# Homework Help: Angular Momentum of a Spinning Coin

1. Mar 30, 2004

### cpuwildman

I'm trying to calculate the angular momentum of a coin spinning about a vertical diameter about its center of mass. Given is mass, diameter, and angular velocity. I thought it would be $$L=\frac{1}{4}MR^2\omega$$. The angular momentum about a point away from the coin I thought would be $$L=\frac{1}{4}MR^2\omega + Mh^2\omega$$ where $$h$$ is the distance from the axis containing the diameter of the coin to the point away from the coin. And if the coin's center of mass were moving in a straight line while doing the two above things, then I thought that to each of those would be added $$MvR$$. I'm guessing that it is just something simple that I missed in the beginning which propagated the error through the other parts of the problem.
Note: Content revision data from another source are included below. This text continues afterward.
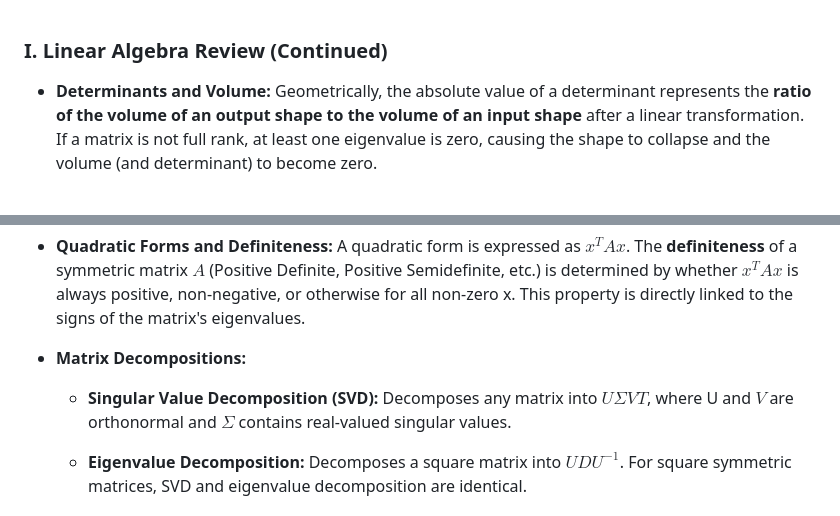
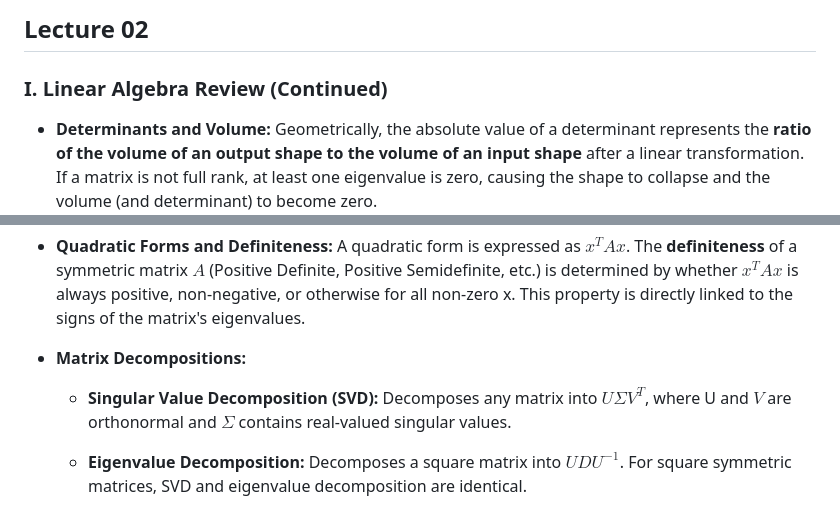
Before and after one commit to umutonuryasar/CS229-Machine-Learning, a Markdown page: Notes/Lecture_02.md, 2 parts joined by grey strips. GitHub-like rendering; blank space fills up the shorter version.

```diff
--- a/Notes/Lecture_02.md
+++ b/Notes/Lecture_02.md
@@ -1,3 +1,5 @@
+## Lecture 02
+
 ### I. Linear Algebra Review (Continued)
 
 - **Determinants and Volume:** Geometrically, the absolute value of a determinant represents the **ratio of the volume of an output shape to the volume of an input shape** after a linear transformation. If a matrix is not full rank, at least one eigenvalue is zero, causing the shape to collapse and the volume (and determinant) to become zero.
@@ -8,7 +10,7 @@
 
 - **Matrix Decompositions:**
 
-	-  **Singular Value Decomposition (SVD):** Decomposes any matrix into $UΣVT$, where U and $V$ are orthonormal and $Σ$ contains real-valued singular values.
+	-  **Singular Value Decomposition (SVD):** Decomposes any matrix into $UΣV^T$, where U and $V$ are orthonormal and $Σ$ contains real-valued singular values.
 
 	- **Eigenvalue Decomposition:** Decomposes a square matrix into $UDU^{−1}$. For square symmetric matrices, SVD and eigenvalue decomposition are identical.
 
```
Also changed, not shown: Notes/Lecture_03.md (added, +79 -0 lines).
Help would be greatly appreciated.

Last edited: Mar 30, 2004
2. Mar 31, 2004

### Staff: Mentor

What exactly is the motion of the coin? If it's just spinning about a vertical diameter, you would be correct that the angular momentum is (treating the coin as a thin disk):
$$L=\frac{1}{4}MR^2\omega$$
I do not understand the second term in your second equation. Is the coin also revolving about some point with the same angular speed as it is rotating?

3. Mar 31, 2004

### cpuwildman

For the sake of clarity, I will just post the whole question.

A 10 g coin of diameter 1.3 cm is spinning at 16 rev/s about a vertical diameter at a fixed point on a tabletop.

(a) What is the angular momentum of the coin about its center of mass?
(b) What is its angular momentum about a point on the table 10 cm from the coin?
(c) If the coin spins about a vertical diameter at 16 rev/s while its center of mass travels in a straight line across the tabletop at 5 cm/s, what is the angular momentum of the coin about a point on the line of motion?
(d) What is the angular momentum of the coin about a point 10 cm from the line of motion? (There are two answers to this question.)

4. Mar 31, 2004

### Staff: Mentor

Much clearer.

This may help you: the angular momentum of an object is the sum of:
(1) the angular momentum of the center of mass
(2) the angular momentum about the center of mass

Thus:
a: See previous post
b: What's the movement of the center of mass?
c: See above
d: See above (there are two answers since you could be on either side of the line of motion)

5. Jul 20, 2004

### ChanDdoi

hi, sorry but I am a little slow
Can you explain to me how did you get the formula for the angular momentum please
Thanks for the help

6. Jul 21, 2004

### Staff: Mentor

Welcome to PF, ChanDdoi.

In general, if an object rotates about an axis, the magnitude of the angular momentum will be $L = I\omega$, where I is the rotational inertia about that axis and $\omega$ is the angular speed.

7. Jul 21, 2004

### ChanDdoi

Well, why would the inertia of the coin be $$\frac{1}{4}MR^2\$$ i just can't seem to figure it out *may be cuz i'm slow*
The book said if you treat it as a disk then the inertia would be $$\frac{1}{2}MR^2\$$ and if I try to treat it as a sum of bars since it is spinning on a vertical axis then I got lost with the integrals and stuff . Either way I just cannot seem to get that $$\frac{1}{4}MR^2\$$

btw, thanks for welcoming me to PF

8. Jul 21, 2004

### Staff: Mentor

rotational inertia of disk about diameter

Now I see your question: How to find the rotational inertia of a disk spinning about a diameter. If you would like help with the integral, post what you've got and someone will give you a hand.

But the smart way is to use the perpendicular axis theorem.

Note:
$$\frac{1}{2}MR^2$$
is the rotational inertia of a disk rotating about a perpendicular axis through its center.
$$\frac{1}{4}MR^2$$
is the rotational inertia of a disk rotating about a diameter. The perpendicular axis theorem gives a simple way to calculate one from the other. Here's a link that explains it: http://hyperphysics.phy-astr.gsu.edu/hbase/perpx.html